Islamic extremists blew open the gate of a hotel in southern Somalia with a car bomb and took over the building for more than 14 hours, leaving 26 people dead before Somali forces who besieged the hotel overnight killed the attackers. The victims included a prominent Canadian Somali journalist.
Three Kenyans, three Tanzanians, two Americans and a Briton were also among the dead in the attack in the port city of Kismayo, according to Ahmed Madobe, president of the surrounding Jubbaland state. Fifty-six people, including two Chinese, were injured, he told reporters.
At least four Shabab assailants attacked the Asasey Hotel on Friday evening, beginning with a suicide car bomb at the entrance gate and followed by an assault by gunmen who stormed the hotel, which is frequented by politicians, patrons and lawmakers.
The ensuing standoff and battle lasted more than 14 hours before troops shot dead all attackers inside the hotel compound, said Col. Abdiqadir Nur, a local police officer.
Somalia's Islamic extremist rebels, Shabab, claimed responsibility for the attack.

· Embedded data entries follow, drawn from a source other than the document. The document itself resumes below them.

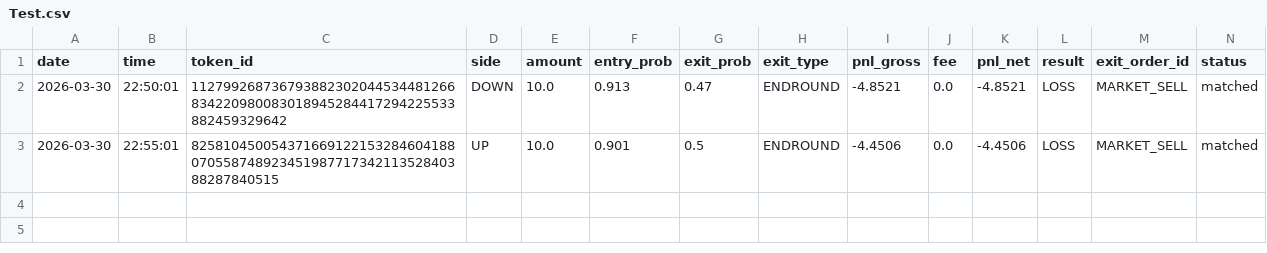
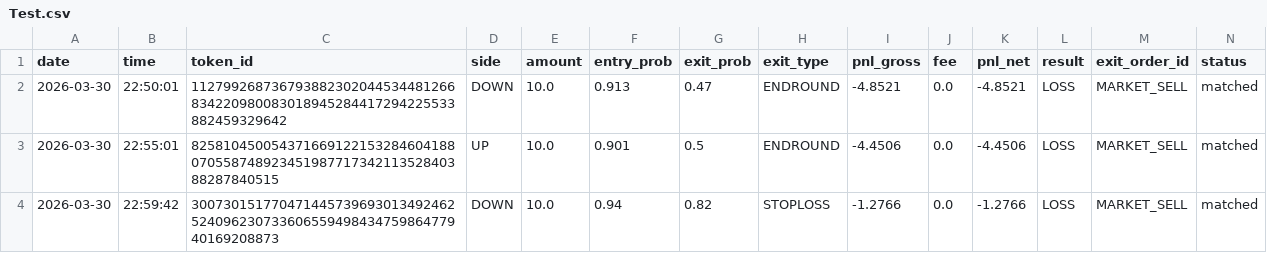
Before and after one commit to gutu99/bot-dashboard, a CSV file: Test.csv, drawn as a sheet.

Commit message:
auto update csv

```diff
--- a/Test.csv
+++ b/Test.csv
@@ -3 +3,2 @@ date,time,token_id,side,amount,entry_prob,exit_prob,exit_type,pnl_gross,fee,pnl_
 2026-03-30,22:55:01,82581045005437166912215328460418807055874892345198771734211352840388287840515,UP,10.0,0.901,0.5,ENDROUND,-4.4506,0.0,-4.4506,LOSS,MARKET_SELL,matched
+2026-03-30,22:59:42,30073015177047144573969301349246252409623073360655949843475986477940169208873,DOWN,10.0,0.94,0.82,STOPLOSS,-1.2766,0.0,-1.2766,LOSS,MARKET_SELL,matched
```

Shabab, which is allied with Al Qaeda, often uses car bombs to breach heavily fortified targets like the hotel in Kismayo, which has been relatively quiet in recent years.
The attack is a blow to the Somalian government's efforts to hold nationwide, one-person one-vote elections next year.

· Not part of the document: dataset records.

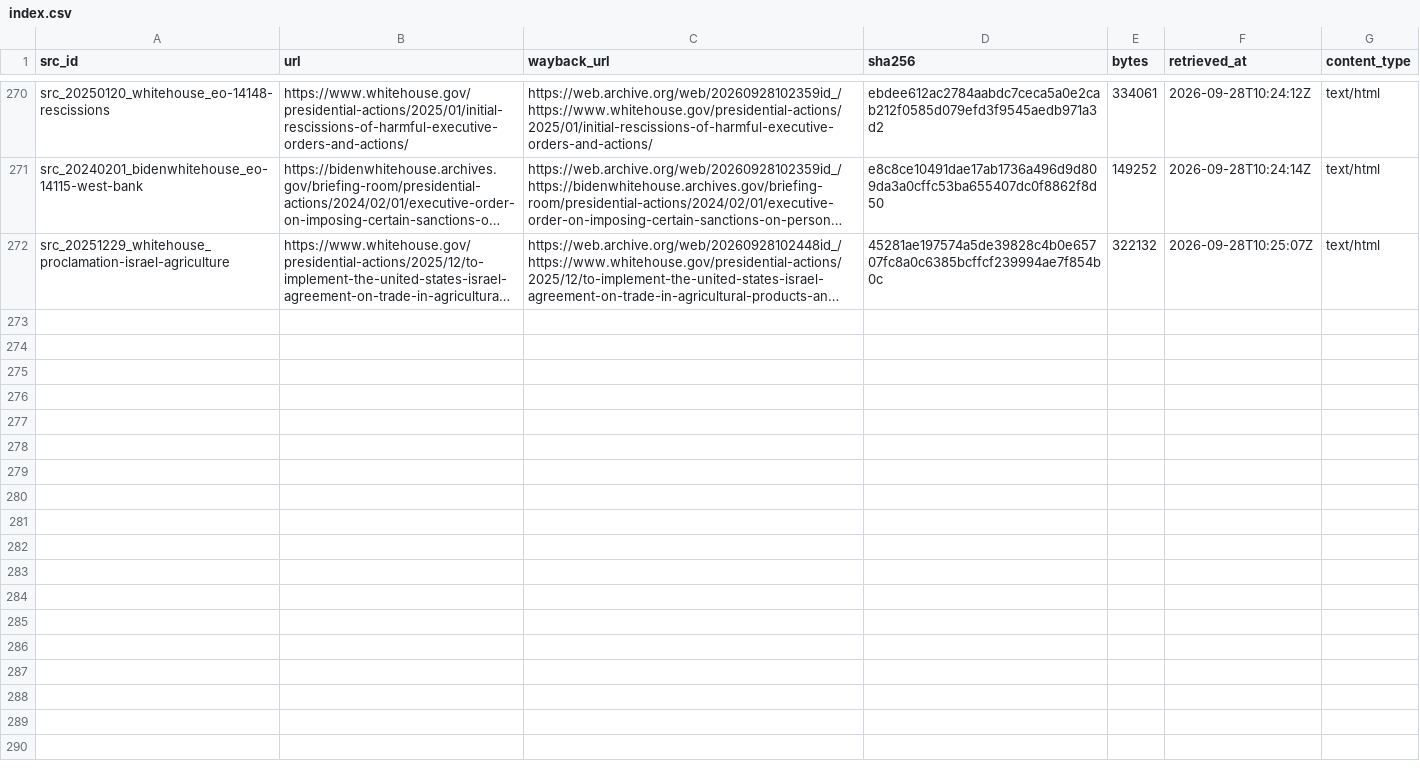
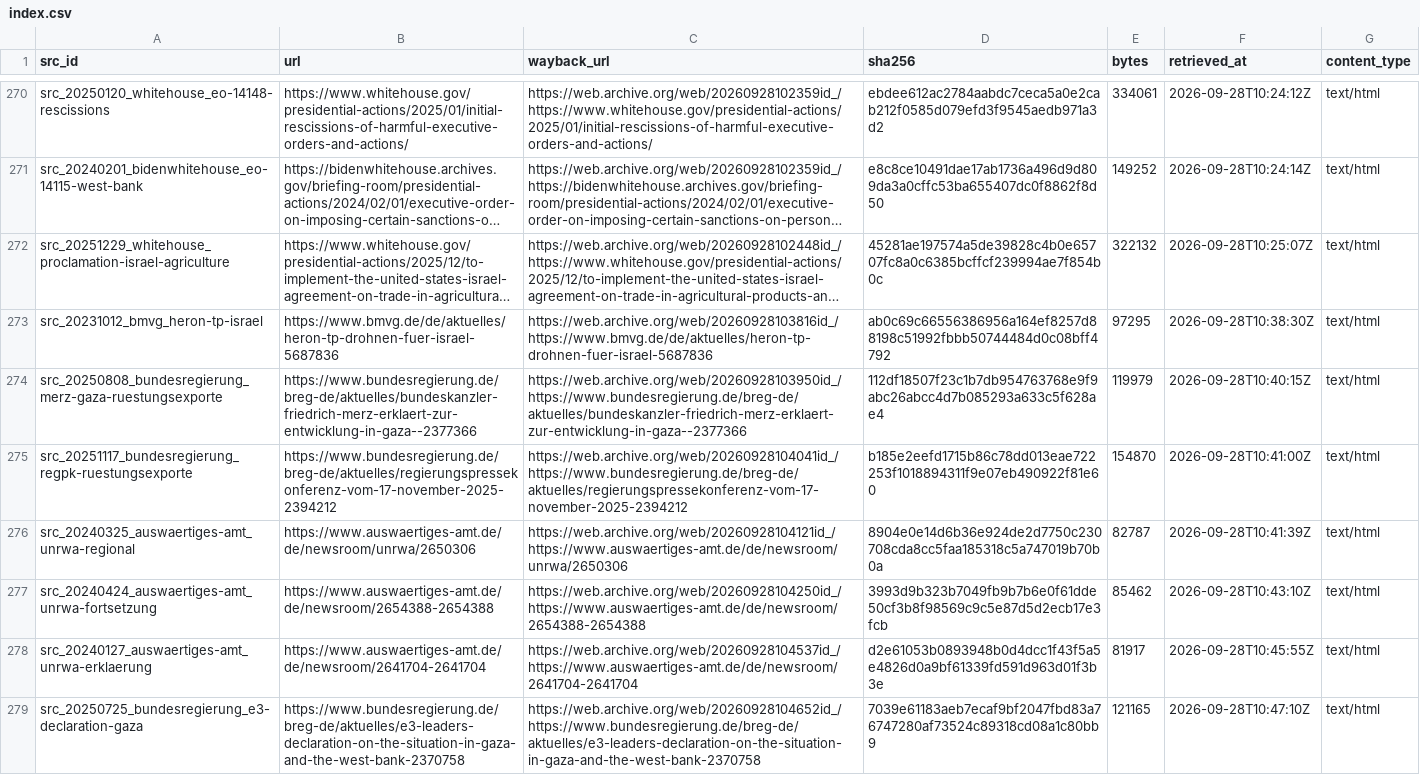
Before and after one commit to mohazed/GAI, a CSV file: archive/index.csv, drawn as a sheet; only a part is shown, gaps mark what is left out; long unchanged cells end in …; the diff covers the shown part only; the diff names each change by its address in the sheet, - before the commit and + after, or states it on an @@ line.

```diff
--- a/archive/index.csv
+++ b/archive/index.csv
+row 273: src_20231012_bmvg_heron-tp-israel | https://www.bmvg.de/de/aktuelles/heron-tp-drohnen-fuer-israel-5687836 | https://web.archive.org/web/20260928103816id_/https://www.bmvg.de/de/aktuelles/heron-tp-drohnen-fuer-israel-5687836 | ab0c69c66556386956a164ef8257d88198c51992fbbb50744484d0c08bff4792 | 97295 | 2026-09-28T10:38:30Z | text/html
+row 274: src_20250808_bundesregierung_merz-gaza-ruestungsexporte | https://www.bundesregierung.de/breg-de/aktuelles/bundeskanzler-friedrich-merz-erklaert-zur-entwicklung-in-gaza--2377366 | https://web.archive.org/web/20260928103950id_/https://www.bundesregierung.de/breg-de/aktuelles/bundeskanzler-friedrich-merz-erklaert-zur-entwicklung-in-gaza--2377366 | 112df18507f23c1b7db954763768e9f9abc26abcc4d7b085293a633c5f628ae4 | 119979 | 2026-09-28T10:40:15Z | text/html
+row 275: src_20251117_bundesregierung_regpk-ruestungsexporte | https://www.bundesregierung.de/breg-de/aktuelles/regierungspressekonferenz-vom-17-november-2025-2394212 | https://web.archive.org/web/20260928104041id_/https://www.bundesregierung.de/breg-de/aktuelles/regierungspressekonferenz-vom-17-november-2025-2394212 | b185e2eefd1715b86c78dd013eae722253f1018894311f9e07eb490922f81e60 | 154870 | 2026-09-28T10:41:00Z | text/html
+row 276: src_20240325_auswaertiges-amt_unrwa-regional | https://www.auswaertiges-amt.de/de/newsroom/unrwa/2650306 | https://web.archive.org/web/20260928104121id_/https://www.auswaertiges-amt.de/de/newsroom/unrwa/2650306 | 8904e0e14d6b36e924de2d7750c230708cda8cc5faa185318c5a747019b70b0a | 82787 | 2026-09-28T10:41:39Z | text/html
+row 277: src_20240424_auswaertiges-amt_unrwa-fortsetzung | https://www.auswaertiges-amt.de/de/newsroom/2654388-2654388 | https://web.archive.org/web/20260928104250id_/https://www.auswaertiges-amt.de/de/newsroom/2654388-2654388 | 3993d9b323b7049fb9b7b6e0f61dde50cf3b8f98569c9c5e87d5d2ecb17e3fcb | 85462 | 2026-09-28T10:43:10Z | text/html
+row 278: src_20240127_auswaertiges-amt_unrwa-erklaerung | https://www.auswaertiges-amt.de/de/newsroom/2641704-2641704 | https://web.archive.org/web/20260928104537id_/https://www.auswaertiges-amt.de/de/newsroom/2641704-2641704 | d2e61053b0893948b0d4dcc1f43f5a5e4826d0a9bf61339fd591d963d01f3b3e | 81917 | 2026-09-28T10:45:55Z | text/html
+row 279: src_20250725_bundesregierung_e3-declaration-gaza | https://www.bundesregierung.de/breg-de/aktuelles/e3-leaders-declaration-on-the-situation-in-gaza-and-the-west-bank-2370758 | https://web.archive.org/web/20260928104652id_/https://www.bundesregierung.de/breg-de/aktuelles/e3-leaders-declaration-on-the-situation-in-gaza-and-the-west-bank-2370758 | 7039e61183aeb7ecaf9bf2047fbd83a76747280af73524c89318cd08a1c80bb9 | 121165 | 2026-09-28T10:47:10Z | text/html
```
Also changed, not shown: 6 added rows elsewhere in this file, 30 other files.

Security officials cordoned off the site of the attack and prevented journalists from taking photos or video of the damaged hotel and in some cases destroyed journalists' cameras. Government officials have not been available for further interviews.
Canadian journalist Hodan Nalayeh and her husband, Farid Jama Suleiman, died in the attack, Mogadishu-based independent radio station Radio Dalsan confirmed to the Associated Press.
"I'm absolutely devastated by the news of the death of our dear sister Hodan Nalayeh and her husband in a terrorist attack in Somalia today. What a loss to us. Her beautiful spirit shined through her work and the way she treated people," Omar Suleiman, a Texas-based imam who knew Nalayeh, wrote on social media.
Nalayeh was born in Somalia in 1976, but spent most of her life in Canada, first in Alberta and then in Toronto. She founded Integration TV, an international web-based video production company aimed at Somali viewers around the world. She was the first Somali woman media owner in the world.
Canadian Minister of Immigration, Refugees and Citizenship Ahmed Hussen mourned Nalayeh's death on Twitter, saying she "highlighted the community's positive stories and contributions in Canada" through her work as a journalist. "We mourn her loss deeply, and all others killed in the #KismayoAttack," he wrote.
A top official of the African Union condemned the attack.
"This is an attack meant to derail progress in Somalia as the country rebuilds and consolidates the gains made on peace and security," said Francisco Madeira, special representative of the chairman of the African Union Commission. "Somalia has made tremendous progress in seizing territory and pushing out the terrorists from many places across the country."